* The data *
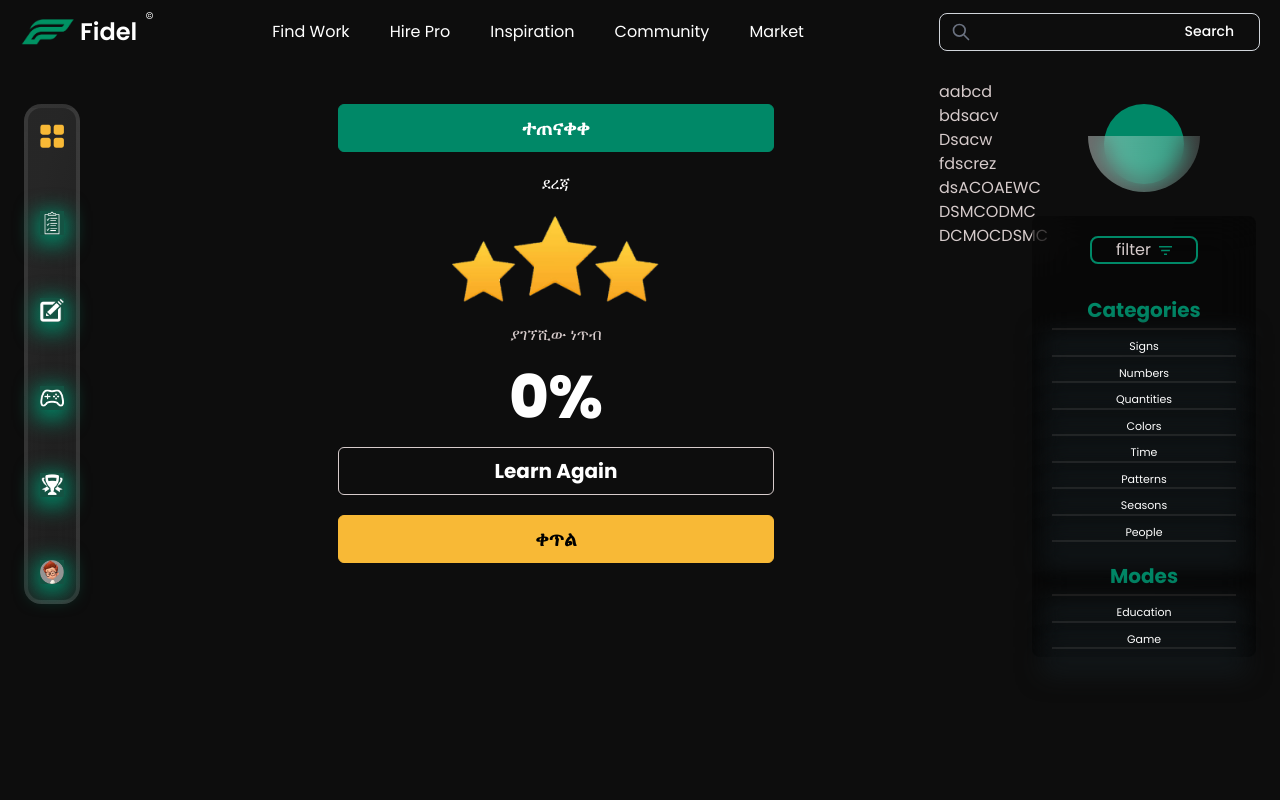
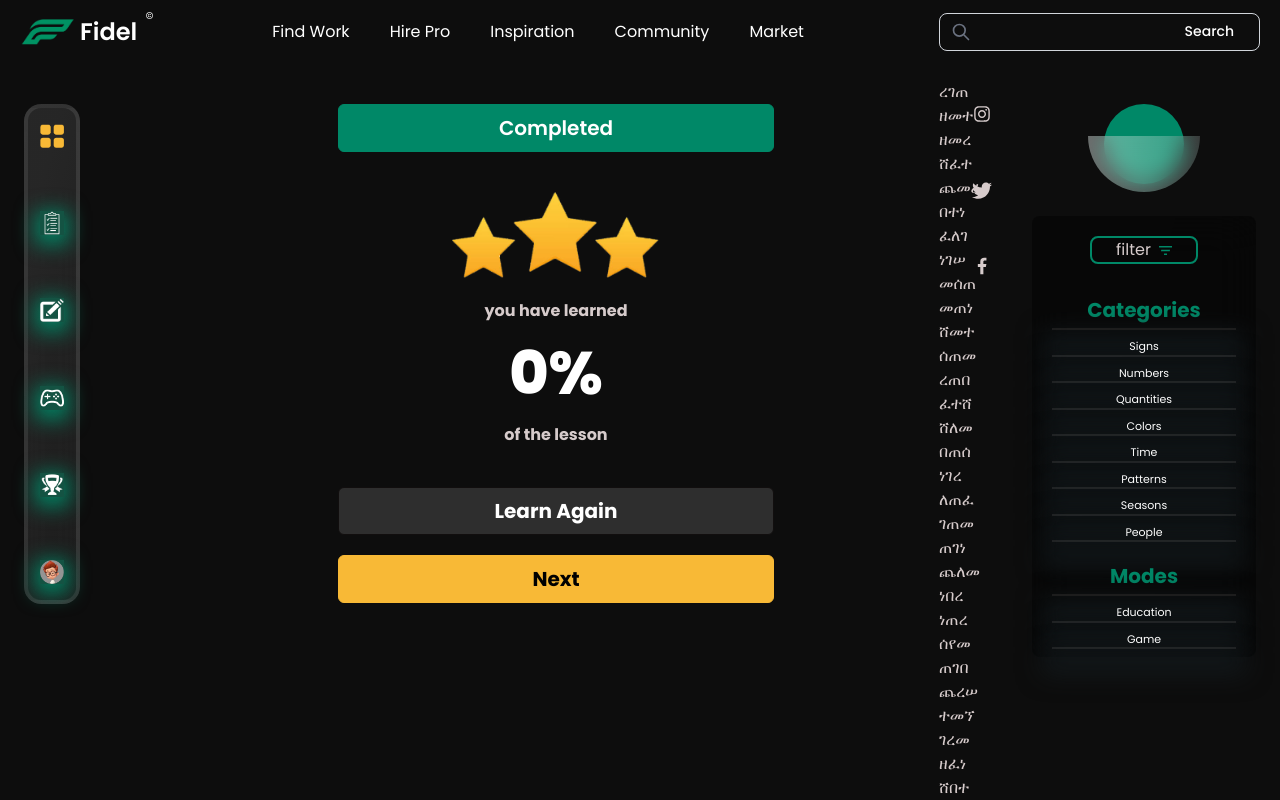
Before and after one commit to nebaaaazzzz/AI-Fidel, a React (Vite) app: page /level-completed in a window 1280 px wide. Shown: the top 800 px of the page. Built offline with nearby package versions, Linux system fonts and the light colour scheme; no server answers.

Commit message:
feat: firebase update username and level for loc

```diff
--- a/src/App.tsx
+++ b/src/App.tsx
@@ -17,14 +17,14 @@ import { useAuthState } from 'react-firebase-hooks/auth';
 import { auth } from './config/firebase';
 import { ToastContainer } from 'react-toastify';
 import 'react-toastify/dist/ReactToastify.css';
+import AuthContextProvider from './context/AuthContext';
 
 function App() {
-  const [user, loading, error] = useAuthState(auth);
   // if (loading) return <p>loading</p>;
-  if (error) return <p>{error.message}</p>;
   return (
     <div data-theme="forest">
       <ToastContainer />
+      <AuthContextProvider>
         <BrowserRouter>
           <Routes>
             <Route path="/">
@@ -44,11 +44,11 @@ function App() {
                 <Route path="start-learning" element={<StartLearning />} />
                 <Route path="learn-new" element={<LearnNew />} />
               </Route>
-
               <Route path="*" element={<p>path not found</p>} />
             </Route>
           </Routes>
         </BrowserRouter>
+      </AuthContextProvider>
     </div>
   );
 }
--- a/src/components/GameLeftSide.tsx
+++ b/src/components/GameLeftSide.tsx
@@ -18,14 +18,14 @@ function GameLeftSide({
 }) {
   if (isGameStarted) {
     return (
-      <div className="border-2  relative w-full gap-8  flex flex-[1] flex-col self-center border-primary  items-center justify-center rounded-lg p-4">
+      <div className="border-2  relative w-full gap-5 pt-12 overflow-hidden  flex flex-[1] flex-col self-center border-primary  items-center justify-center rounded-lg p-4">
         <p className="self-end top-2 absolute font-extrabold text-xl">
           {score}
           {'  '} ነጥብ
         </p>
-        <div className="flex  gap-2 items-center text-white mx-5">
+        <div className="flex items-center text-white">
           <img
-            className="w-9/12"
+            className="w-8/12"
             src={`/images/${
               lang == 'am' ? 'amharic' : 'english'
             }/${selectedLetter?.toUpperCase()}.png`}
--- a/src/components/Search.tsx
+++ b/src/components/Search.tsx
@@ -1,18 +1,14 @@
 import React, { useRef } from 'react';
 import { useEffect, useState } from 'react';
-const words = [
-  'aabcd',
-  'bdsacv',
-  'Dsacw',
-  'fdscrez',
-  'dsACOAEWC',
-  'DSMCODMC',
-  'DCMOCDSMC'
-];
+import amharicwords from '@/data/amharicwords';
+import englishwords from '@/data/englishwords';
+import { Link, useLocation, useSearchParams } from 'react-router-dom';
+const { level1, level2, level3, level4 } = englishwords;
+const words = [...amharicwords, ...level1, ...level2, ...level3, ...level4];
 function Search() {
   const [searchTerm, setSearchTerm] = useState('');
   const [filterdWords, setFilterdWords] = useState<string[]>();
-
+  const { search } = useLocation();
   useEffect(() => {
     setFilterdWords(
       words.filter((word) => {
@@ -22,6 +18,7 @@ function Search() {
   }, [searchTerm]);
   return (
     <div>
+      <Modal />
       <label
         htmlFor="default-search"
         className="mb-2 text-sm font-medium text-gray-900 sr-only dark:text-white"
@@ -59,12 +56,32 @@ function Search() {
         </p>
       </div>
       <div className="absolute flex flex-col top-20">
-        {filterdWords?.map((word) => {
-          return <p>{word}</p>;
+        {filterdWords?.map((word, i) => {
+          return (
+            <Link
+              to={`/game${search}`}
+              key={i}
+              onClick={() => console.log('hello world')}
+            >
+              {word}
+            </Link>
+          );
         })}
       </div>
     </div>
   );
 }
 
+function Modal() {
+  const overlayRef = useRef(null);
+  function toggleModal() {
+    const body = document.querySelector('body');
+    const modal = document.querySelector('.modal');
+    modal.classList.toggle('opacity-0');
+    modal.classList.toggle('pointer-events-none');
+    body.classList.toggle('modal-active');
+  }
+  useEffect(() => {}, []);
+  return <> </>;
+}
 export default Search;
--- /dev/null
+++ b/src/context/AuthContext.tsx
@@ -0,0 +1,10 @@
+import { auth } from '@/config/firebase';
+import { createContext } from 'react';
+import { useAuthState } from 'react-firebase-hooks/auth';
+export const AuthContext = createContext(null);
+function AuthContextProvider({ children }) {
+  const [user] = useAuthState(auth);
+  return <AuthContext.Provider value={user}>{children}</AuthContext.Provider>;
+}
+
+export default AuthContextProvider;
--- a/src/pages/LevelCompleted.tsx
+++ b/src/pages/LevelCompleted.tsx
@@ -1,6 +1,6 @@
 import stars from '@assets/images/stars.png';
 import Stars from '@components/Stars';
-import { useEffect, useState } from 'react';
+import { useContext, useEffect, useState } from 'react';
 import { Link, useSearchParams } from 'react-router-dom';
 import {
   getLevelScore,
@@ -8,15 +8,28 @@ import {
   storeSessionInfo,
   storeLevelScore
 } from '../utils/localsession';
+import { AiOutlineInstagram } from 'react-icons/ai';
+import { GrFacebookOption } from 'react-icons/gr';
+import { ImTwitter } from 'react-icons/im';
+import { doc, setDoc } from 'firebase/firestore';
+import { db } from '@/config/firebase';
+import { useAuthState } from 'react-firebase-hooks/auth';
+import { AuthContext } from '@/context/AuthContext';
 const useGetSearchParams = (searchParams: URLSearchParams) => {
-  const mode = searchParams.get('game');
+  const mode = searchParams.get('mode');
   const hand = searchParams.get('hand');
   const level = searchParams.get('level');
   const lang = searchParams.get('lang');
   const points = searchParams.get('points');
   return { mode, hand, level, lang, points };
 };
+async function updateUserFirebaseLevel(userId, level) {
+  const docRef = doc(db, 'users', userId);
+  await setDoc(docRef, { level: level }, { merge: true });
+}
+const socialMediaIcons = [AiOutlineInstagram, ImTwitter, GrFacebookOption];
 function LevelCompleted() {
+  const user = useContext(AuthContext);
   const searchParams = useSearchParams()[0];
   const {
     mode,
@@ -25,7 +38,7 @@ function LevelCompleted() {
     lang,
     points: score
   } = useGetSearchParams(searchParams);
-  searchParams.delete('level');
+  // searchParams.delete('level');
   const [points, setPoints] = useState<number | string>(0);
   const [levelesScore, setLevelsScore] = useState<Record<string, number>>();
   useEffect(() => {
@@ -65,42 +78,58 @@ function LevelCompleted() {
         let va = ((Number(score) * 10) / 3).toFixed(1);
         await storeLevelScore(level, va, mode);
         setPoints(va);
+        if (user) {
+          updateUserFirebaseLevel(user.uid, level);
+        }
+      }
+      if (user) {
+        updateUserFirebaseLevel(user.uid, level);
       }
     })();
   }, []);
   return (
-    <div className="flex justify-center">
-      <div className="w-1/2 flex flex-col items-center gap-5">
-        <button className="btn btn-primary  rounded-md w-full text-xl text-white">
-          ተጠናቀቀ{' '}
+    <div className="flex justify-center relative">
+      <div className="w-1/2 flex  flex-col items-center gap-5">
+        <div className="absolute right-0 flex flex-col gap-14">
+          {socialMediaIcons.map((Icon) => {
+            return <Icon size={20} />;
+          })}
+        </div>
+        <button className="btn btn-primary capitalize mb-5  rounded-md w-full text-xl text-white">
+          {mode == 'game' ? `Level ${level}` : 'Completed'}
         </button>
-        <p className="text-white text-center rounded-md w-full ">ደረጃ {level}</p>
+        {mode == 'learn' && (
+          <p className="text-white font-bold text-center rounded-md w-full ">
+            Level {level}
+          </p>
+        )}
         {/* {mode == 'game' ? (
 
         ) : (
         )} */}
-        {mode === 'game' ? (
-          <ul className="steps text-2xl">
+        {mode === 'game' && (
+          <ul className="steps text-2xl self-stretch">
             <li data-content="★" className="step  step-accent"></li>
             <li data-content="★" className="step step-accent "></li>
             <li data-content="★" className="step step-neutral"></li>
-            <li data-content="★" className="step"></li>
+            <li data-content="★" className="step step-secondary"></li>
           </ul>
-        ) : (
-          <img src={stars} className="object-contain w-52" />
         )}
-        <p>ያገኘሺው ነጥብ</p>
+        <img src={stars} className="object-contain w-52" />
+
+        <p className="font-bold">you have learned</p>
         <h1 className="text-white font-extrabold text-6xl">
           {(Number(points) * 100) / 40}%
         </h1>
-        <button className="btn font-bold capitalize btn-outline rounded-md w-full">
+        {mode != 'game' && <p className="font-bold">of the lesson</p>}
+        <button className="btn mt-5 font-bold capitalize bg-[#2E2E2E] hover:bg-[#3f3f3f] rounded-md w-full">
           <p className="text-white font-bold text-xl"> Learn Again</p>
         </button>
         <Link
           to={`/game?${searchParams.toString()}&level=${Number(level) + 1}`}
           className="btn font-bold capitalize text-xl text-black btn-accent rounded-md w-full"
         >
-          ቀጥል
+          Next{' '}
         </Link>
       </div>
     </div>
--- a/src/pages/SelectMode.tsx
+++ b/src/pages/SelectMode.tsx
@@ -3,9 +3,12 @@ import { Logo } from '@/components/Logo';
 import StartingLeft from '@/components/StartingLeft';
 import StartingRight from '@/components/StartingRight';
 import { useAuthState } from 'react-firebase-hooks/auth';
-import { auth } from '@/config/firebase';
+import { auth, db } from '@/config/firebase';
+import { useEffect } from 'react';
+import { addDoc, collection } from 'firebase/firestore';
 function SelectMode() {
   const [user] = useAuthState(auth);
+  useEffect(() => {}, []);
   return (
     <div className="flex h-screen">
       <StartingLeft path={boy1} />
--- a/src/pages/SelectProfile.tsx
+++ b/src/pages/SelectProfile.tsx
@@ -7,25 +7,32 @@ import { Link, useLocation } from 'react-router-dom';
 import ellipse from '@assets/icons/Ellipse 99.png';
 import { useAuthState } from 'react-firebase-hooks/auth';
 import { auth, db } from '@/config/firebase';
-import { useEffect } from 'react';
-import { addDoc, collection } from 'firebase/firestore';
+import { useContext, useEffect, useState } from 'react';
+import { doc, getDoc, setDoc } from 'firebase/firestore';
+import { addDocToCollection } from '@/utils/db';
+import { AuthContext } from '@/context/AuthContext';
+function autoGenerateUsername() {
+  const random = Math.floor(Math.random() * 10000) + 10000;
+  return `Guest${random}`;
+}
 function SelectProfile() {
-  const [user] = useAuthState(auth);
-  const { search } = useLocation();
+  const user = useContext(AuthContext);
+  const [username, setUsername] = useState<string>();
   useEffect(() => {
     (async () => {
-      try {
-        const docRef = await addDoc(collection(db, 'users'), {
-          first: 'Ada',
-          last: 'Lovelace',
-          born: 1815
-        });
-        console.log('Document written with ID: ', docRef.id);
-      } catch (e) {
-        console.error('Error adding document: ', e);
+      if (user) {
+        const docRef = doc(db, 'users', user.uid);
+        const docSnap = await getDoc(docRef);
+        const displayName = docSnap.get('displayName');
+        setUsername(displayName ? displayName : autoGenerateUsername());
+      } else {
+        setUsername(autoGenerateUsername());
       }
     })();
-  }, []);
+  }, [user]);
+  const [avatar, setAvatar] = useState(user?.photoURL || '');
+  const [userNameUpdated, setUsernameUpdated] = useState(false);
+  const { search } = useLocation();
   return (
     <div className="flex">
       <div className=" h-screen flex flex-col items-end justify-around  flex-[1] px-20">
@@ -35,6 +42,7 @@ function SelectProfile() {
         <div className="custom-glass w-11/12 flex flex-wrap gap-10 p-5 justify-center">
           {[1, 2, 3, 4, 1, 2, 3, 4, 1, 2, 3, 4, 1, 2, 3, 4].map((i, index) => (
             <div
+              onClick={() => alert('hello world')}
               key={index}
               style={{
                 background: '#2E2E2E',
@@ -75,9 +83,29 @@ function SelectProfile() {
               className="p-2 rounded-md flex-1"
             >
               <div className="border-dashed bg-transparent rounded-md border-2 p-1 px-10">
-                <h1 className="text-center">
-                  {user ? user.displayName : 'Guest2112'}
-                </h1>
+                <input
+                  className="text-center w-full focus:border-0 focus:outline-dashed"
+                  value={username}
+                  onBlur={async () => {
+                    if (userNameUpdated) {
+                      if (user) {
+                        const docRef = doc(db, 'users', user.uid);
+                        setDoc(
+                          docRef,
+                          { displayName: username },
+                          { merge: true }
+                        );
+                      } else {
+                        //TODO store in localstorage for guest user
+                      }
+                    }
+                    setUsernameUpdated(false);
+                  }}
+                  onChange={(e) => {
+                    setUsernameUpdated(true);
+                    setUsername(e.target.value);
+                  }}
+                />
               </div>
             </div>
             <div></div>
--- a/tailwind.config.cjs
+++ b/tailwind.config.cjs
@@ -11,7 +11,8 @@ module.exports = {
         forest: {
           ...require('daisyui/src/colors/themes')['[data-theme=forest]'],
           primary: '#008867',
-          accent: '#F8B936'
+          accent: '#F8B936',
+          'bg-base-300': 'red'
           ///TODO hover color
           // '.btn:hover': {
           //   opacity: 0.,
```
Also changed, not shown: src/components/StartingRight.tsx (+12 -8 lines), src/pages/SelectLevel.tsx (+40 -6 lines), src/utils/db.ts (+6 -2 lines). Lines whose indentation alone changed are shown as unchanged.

* Description of the task *
Within the entries above, find each line where "Link" appears; copy every one.

* Response to the task *
+import { Link, useLocation, useSearchParams } from 'react-router-dom';
+            <Link
+            </Link>
 import { Link, useSearchParams } from 'react-router-dom';
         <Link
         </Link>
@@ -7,25 +7,32 @@ import { Link, useLocation } from 'react-router-dom';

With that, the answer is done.